His body showed signs of torture, according to Dr. Constance DiAngelo of the Office of the Chief Medical Examiner.
After the murder, police tracked down Touré by following Mehiel’s stolen Prius and a trail of $4,000 in ATM withdrawals made with Mehiel’s debit card.
Touré, 28, was arrested a week after the murder.
Four months later, Touré was deemed mentally incapable to stand trial and was sent to a hospital for treatment. After about a month of treatment, the court decided that the case would go ahead.
Touré was convicted of first degree premeditated murder, first degree sexual abuse, robbery and related charges. The jury also said the murder was “heinous, atrocious or cruel”.
Touré will be sentenced by Judge Juliet McKenna on June 7. He faces a maximum sentence of life in prison.
After Mehiel’s death, Flavia Bastos, a professor of arts education at DAAP, struggled to accept that Mehiel was gone, she said Thursday is still the case.

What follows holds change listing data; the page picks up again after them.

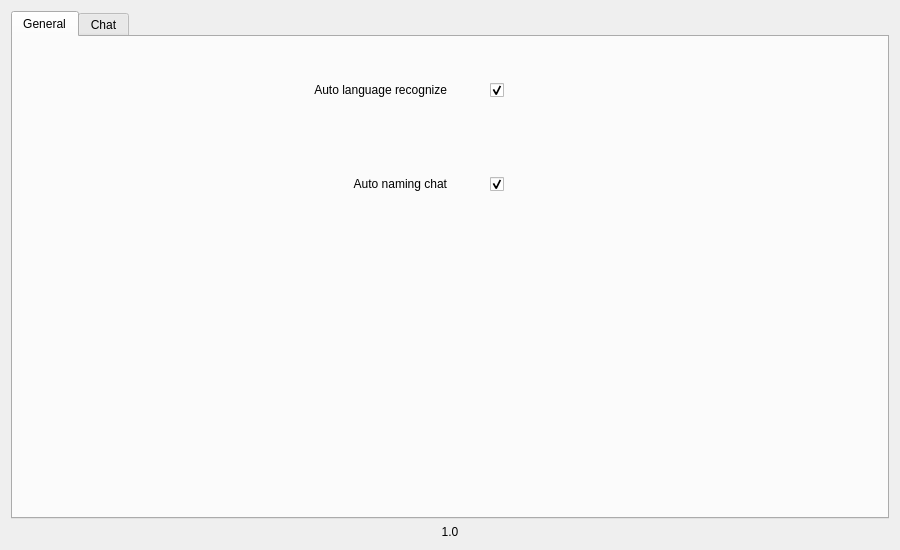
Qt form src/ui/SettingsWidget.ui (KoromeloDev/MindMate) before a commit.
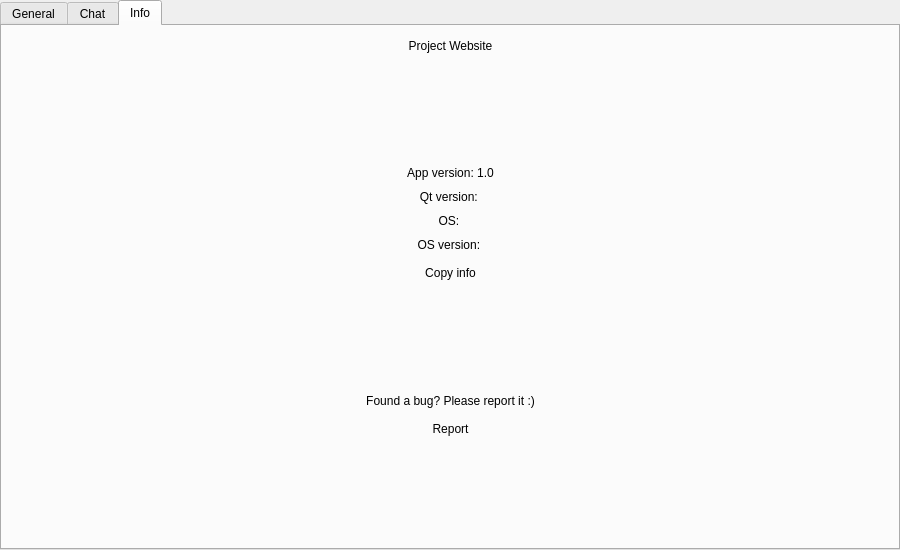
The same form after that commit. The open tabs and pages were chosen to show the change. Icons and pictures are not drawn.

Diff of the .ui file:
```diff
--- a/src/ui/SettingsWidget.ui
+++ b/src/ui/SettingsWidget.ui
@@ -20,6 +20,18 @@
    <locale language="English" country="UnitedStates"/>
   </property>
   <layout class="QVBoxLayout" name="verticalLayout">
+   <property name="leftMargin">
+    <number>0</number>
+   </property>
+   <property name="topMargin">
+    <number>0</number>
+   </property>
+   <property name="rightMargin">
+    <number>0</number>
+   </property>
+   <property name="bottomMargin">
+    <number>0</number>
+   </property>
    <item>
     <widget class="QTabWidget" name="tabWidget">
      <property name="currentIndex">
@@ -181,21 +193,218 @@
        </item>
       </layout>
      </widget>
-    </widget>
-   </item>
-   <item>
-    <widget class="QLabel" name="version">
-     <property name="font">
-      <font>
-       <pointsize>9</pointsize>
-      </font>
-     </property>
-     <property name="text">
-      <string notr="true">1.0</string>
-     </property>
-     <property name="alignment">
-      <set>Qt::AlignCenter</set>
-     </property>
+     <widget class="QWidget" name="info">
+      <attribute name="title">
+       <string>Info</string>
+      </attribute>
+      <layout class="QGridLayout" name="gridLayout_3">
+       <property name="verticalSpacing">
+        <number>10</number>
+       </property>
+       <item row="8" column="1">
+        <widget class="QLabel" name="label_2">
+         <property name="text">
+          <string>Found a bug? Please report it :)</string>
+         </property>
+         <property name="alignment">
+          <set>Qt::AlignCenter</set>
+         </property>
+        </widget>
+       </item>
+       <item row="2" column="1">
+        <widget class="QLabel" name="version">
+         <property name="text">
+          <string notr="true">App version: 1.0</string>
+         </property>
+         <property name="alignment">
+          <set>Qt::AlignCenter</set>
+         </property>
+        </widget>
+       </item>
+       <item row="0" column="1">
+        <widget class="QToolButton" name="homepageButton">
+         <property name="sizePolicy">
+          <sizepolicy hsizetype="Preferred" vsizetype="Fixed">
+           <horstretch>0</horstretch>
+           <verstretch>0</verstretch>
+          </sizepolicy>
+         </property>
+         <property name="text">
+          <string>Project Website</string>
+         </property>
+         <property name="icon">
+          <iconset resource="../resources/resources.qrc">
+           <normaloff>:/icons/GitHubLogo.svg</normaloff>:/icons/GitHubLogo.svg</iconset>
+         </property>
+         <property name="iconSize">
+          <size>
+           <width>48</width>
+           <height>48</height>
+          </size>
+         </property>
+         <property name="toolButtonStyle">
+          <enum>Qt::ToolButtonTextUnderIcon</enum>
+         </property>
+         <property name="autoRaise">
+          <bool>true</bool>
+         </property>
+        </widget>
+       </item>
+       <item row="3" column="1">
+        <widget class="QLabel" name="qt">
+         <property name="text">
+          <string notr="true">Qt version: </string>
+         </property>
+         <property name="alignment">
+          <set>Qt::AlignCenter</set>
+         </property>
+        </widget>
+       </item>
+       <item row="1" column="1">
+        <spacer name="verticalSpacer_4">
+         <property name="orientation">
+          <enum>Qt::Vertical</enum>
+         </property>
+         <property name="sizeHint" stdset="0">
+          <size>
+           <width>20</width>
+           <height>40</height>
+          </size>
+         </property>
+        </spacer>
+       </item>
+       <item row="0" column="2">
+        <spacer name="horizontalSpacer_2">
+         <property name="orientation">
+          <enum>Qt::Horizontal</enum>
+         </property>
+         <property name="sizeHint" stdset="0">
+          <size>
+           <width>40</width>
+           <height>20</height>
+          </size>
+         </property>
+        </spacer>
+       </item>
+       <item row="9" column="1">
+        <widget class="QToolButton" name="reportButton">
+         <property name="sizePolicy">
+          <sizepolicy hsizetype="Preferred" vsizetype="Fixed">
+           <horstretch>0</horstretch>
+           <verstretch>0</verstretch>
+          </sizepolicy>
+         </property>
+         <property name="text">
+          <string>Report</string>
+         </property>
+         <property name="icon">
+          <iconset resource="../resources/resources.qrc">
+           <normaloff>:/icons/bug.svg</normaloff>:/icons/bug.svg</iconset>
+         </property>
+         <property name="iconSize">
+          <size>
+           <width>32</width>
+           <height>32</height>
+          </size>
+         </property>
+         <property name="toolButtonStyle">
+          <enum>Qt::ToolButtonTextUnderIcon</enum>
+         </property>
+         <property name="autoRaise">
+          <bool>true</bool>
+         </property>
+        </widget>
+       </item>
+       <item row="6" column="1">
+        <widget class="QToolButton" name="copyButton">
+         <property name="sizePolicy">
+          <sizepolicy hsizetype="Preferred" vsizetype="Fixed">
+           <horstretch>0</horstretch>
+           <verstretch>0</verstretch>
+          </sizepolicy>
+         </property>
+         <property name="text">
+          <string>Copy info</string>
+         </property>
+         <property name="icon">
+          <iconset resource="../resources/resources.qrc">
+           <normaloff>:/icons/copy.svg</normaloff>:/icons/copy.svg</iconset>
+         </property>
+         <property name="iconSize">
+          <size>
+           <width>32</width>
+           <height>32</height>
+          </size>
+         </property>
+         <property name="toolButtonStyle">
+          <enum>Qt::ToolButtonTextUnderIcon</enum>
+         </property>
+         <property name="autoRaise">
+          <bool>true</bool>
+         </property>
+        </widget>
+       </item>
+       <item row="4" column="1">
+        <widget class="QLabel" name="os">
+         <property name="text">
+          <string notr="true">OS: </string>
+         </property>
+         <property name="alignment">
+          <set>Qt::AlignCenter</set>
+         </property>
+        </widget>
+       </item>
+       <item row="10" column="1">
+        <spacer name="verticalSpacer_3">
+         <property name="orientation">
+          <enum>Qt::Vertical</enum>
+         </property>
+         <property name="sizeHint" stdset="0">
+          <size>
+           <width>20</width>
+           <height>40</height>
+          </size>
+         </property>
+        </spacer>
+       </item>
+       <item row="5" column="1">
+        <widget class="QLabel" name="osVersion">
+         <property name="text">
+          <string notr="true">OS version: </string>
+         </property>
+         <property name="alignment">
+          <set>Qt::AlignCenter</set>
+         </property>
+        </widget>
+       </item>
+       <item row="0" column="0">
+        <spacer name="horizontalSpacer">
+         <property name="orientation">
+          <enum>Qt::Horizontal</enum>
+         </property>
+         <property name="sizeHint" stdset="0">
+          <size>
+           <width>40</width>
+           <height>20</height>
+          </size>
+         </property>
+        </spacer>
+       </item>
+       <item row="7" column="1">
+        <spacer name="verticalSpacer_5">
+         <property name="orientation">
+          <enum>Qt::Vertical</enum>
+         </property>
+         <property name="sizeHint" stdset="0">
+          <size>
+           <width>20</width>
+           <height>40</height>
+          </size>
+         </property>
+        </spacer>
+       </item>
+      </layout>
+     </widget>
     </widget>
    </item>
   </layout>
```
Left out of the diff: 4 changed lines with no effect on the pictures.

“Sometimes I don’t believe that’s true,” Bastos said. “It looks like a dream you’re about to wake up from.”
Over the past two years, Bastos said the memory of Mehiel stayed with her and came back often. When she saw a can of pink beer, the same one Mehiel had brought to a summer party at Bastos. When she visited DC recently.
“The city was different for me. It was marked by the memory of her,” she said. “It’s great to know the guy’s been convicted…but it doesn’t bring back that life and the promise that comes with it.”